Wednesday, October 6, 2004


Page 3


Superior Court Judge Overrules Demurrers in Suit Charging AAA and Arbitrator With Fraud


By a MetNews Staff Writer


A Los Angeles Superior Court judge yesterday overruled demurrers in a suit charging that the American Arbitration Association and one of its arbitrators defrauded parties to an arbitration by failing to disclose facts that would have led the plaintiffs to reject the arbitrator.

The ruling by Judge Judith Chirlin allows the suit by former partners in the now-defunct law firm of O’Flaherty & Belgum to proceed against Edward Costello Jr. and the AAA.

Partners Michael A. O’Flaherty, John J. Weber, Lee T. Thies, Robert M. Dato, Lisa A. Cross, Mike Martinez, Lynn E. Ovando, and Gregory M. Hatton withdrew and formed O’Flaherty, Cross, Martinez Ovando & Hatton LLP. Hatton and Dato later left the new firm.

The new firm and its partners have been in arbitration and litigation with former managing partner Stephen Belgum for more than six years.

The suit before Chirlin grows out of an arbitration proceeding in which Costello ordered the attorneys who are now suing him to forfeit money owed to them at the time of the breakup and pay more than $7.5 million in damages, costs, and legal fees to their former firm and its former managing partner.

The arbitration ruling was thrown out by Div. Five of this district’s Court of Appeal earlier this year. The divided panel said the arbitrator had no jurisdiction over the firm while it was in receivership, and that the award included relief prohibited by the partnership agreement.

 The O’Flaherty Cross partners say they were defrauded because they were not told that Costello had personally engaged in contentious litigation regarding the breakup of a law firm in which he had formerly practiced.

“There is not a lawyer in this town that would choose as sole arbitrator an individual who had litigated his own claim in such a contentious type of environment and it is unfortunate that the disclosure is simply left to the discretion of the arbitrator,” plaintiffs’ attorney Michael Brown of the downtown Los Angeles firm of Kabateck Brown Kellner LLP told the MetNews following the judge’s ruling.

Chirlin gave the defendants 30 days to answer the complaint.

Costello’s attorney, Kirk Dillman of Hennigan, Bennett & Dohrman, said that while the judge had given his side “a fair and attentive hearing,” they are considering their options, including seeking appellate review of her conclusion that the arbitrator lacks absolute immunity for acts which Dillman said were “part of the arbitral process.”

He added that it is Costello’s position that he did nothing wrong. Dillman emphasized that the plaintiffs’ claims are the “bare allegations” of a complaint and said that “all of the facts will be tested” via discovery.

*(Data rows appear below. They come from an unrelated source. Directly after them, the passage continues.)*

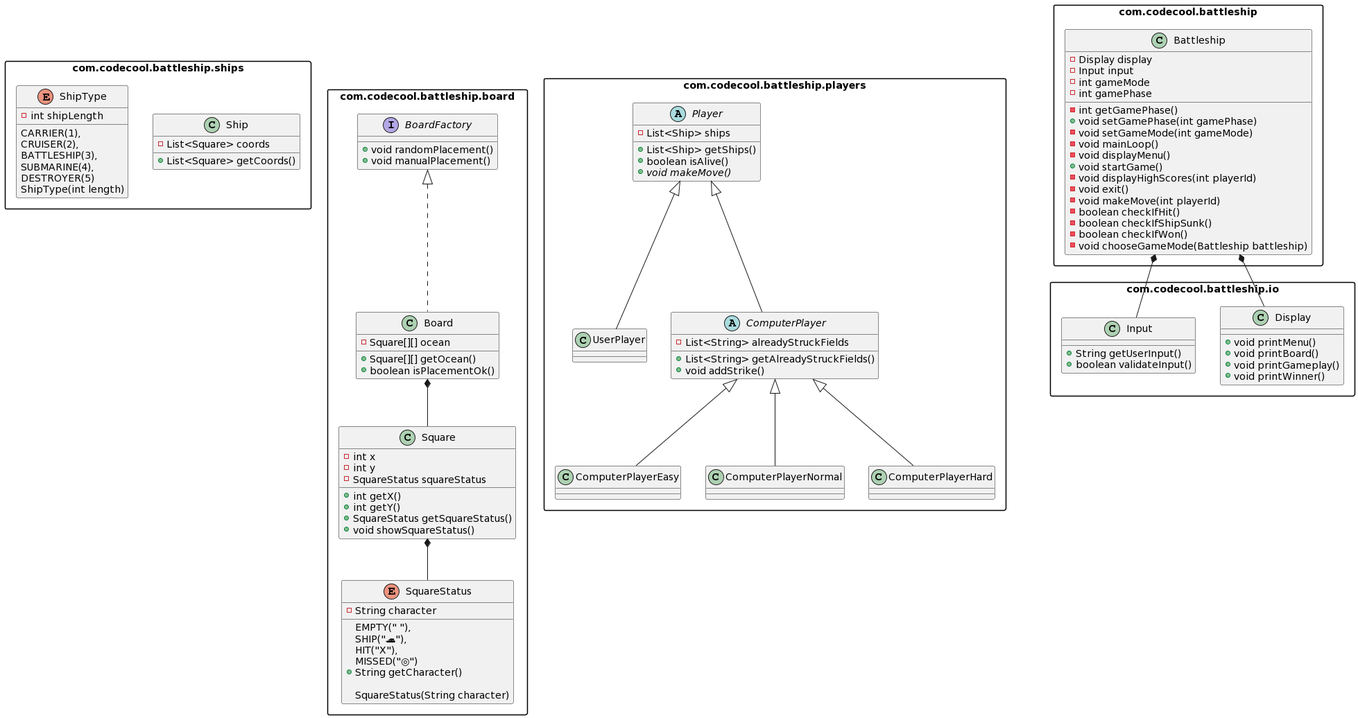
Above: uml.png in OchotaDariusz/Battleships-OOP (PlantUML), before the change.
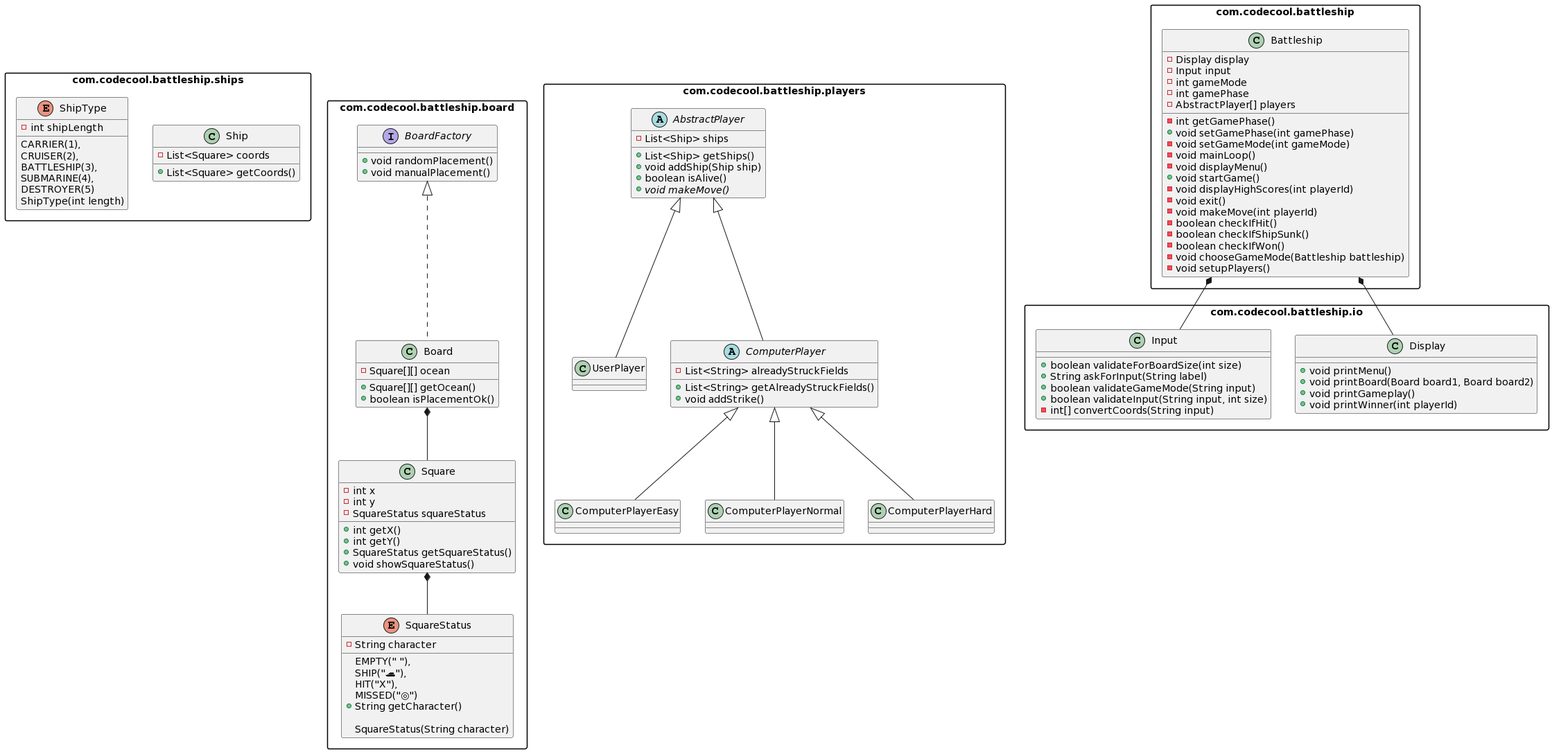
After the change.

Diff of the diagram source:
```diff
@@ -15,9 +15,9 @@
 }
 
 package com.codecool.battleship.players {
-  abstract class Player
-  class UserPlayer extends Player
-  abstract class ComputerPlayer extends Player
+  abstract class AbstractPlayer
+  class UserPlayer extends AbstractPlayer
+  abstract class ComputerPlayer extends AbstractPlayer
   class ComputerPlayerEasy extends ComputerPlayer
   class ComputerPlayerNormal extends ComputerPlayer
   class ComputerPlayerHard extends ComputerPlayer
@@ -40,6 +40,7 @@
   -int gameMode
   -int gamePhase
   -int getGamePhase()
+  -AbstractPlayer[] players
   +void setGamePhase(int gamePhase)
   -void setGameMode(int gameMode)
   -void mainLoop()
@@ -52,23 +53,28 @@
   -boolean checkIfShipSunk()
   -boolean checkIfWon()
   -void chooseGameMode(Battleship battleship)
+  -void setupPlayers()
 }
 
 class Display {
   +void printMenu()
-  +void printBoard()
+  +void printBoard(Board board1, Board board2)
   +void printGameplay()
-  +void printWinner()
+  +void printWinner(int playerId)
 }
 
 class Input {
-  +String getUserInput()
-  +boolean validateInput()
+  +boolean validateForBoardSize(int size)
+  +String askForInput(String label)
+  +boolean validateGameMode(String input)
+  +boolean validateInput(String input, int size)
+  -int[] convertCoords(String input)
 }
 
-abstract class Player {
+abstract class AbstractPlayer {
   -List<Ship> ships
   +List<Ship> getShips()
+  +void addShip(Ship ship)
   +boolean isAlive()
   +{abstract} void makeMove()
 }
```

Brown said his clients were “extremely pleased” that the judge is allowing their case to go to trial. The judge, he suggested, “while recognizing the existence of quasi-judicial immunity, also expressed concern about preserving the integrity of the arbitration  process and was troubled by the fact that an arbitration administration program and individual arbitrators could essentially commit fraud as alleged in the complaint and have no liability for it.”

If immunity is recognized, he added, it means that not only can the AAA and the arbitrators injure parties with impunity, they get to keep the arbitration fees—of which his clients paid $110,000 in this case, Brown said—even if the arbitration award is thrown out by the courts.

The case is scheduled for a case management conference in January, at which a trial date is expected to be set.


Copyright 2004, Metropolitan News Company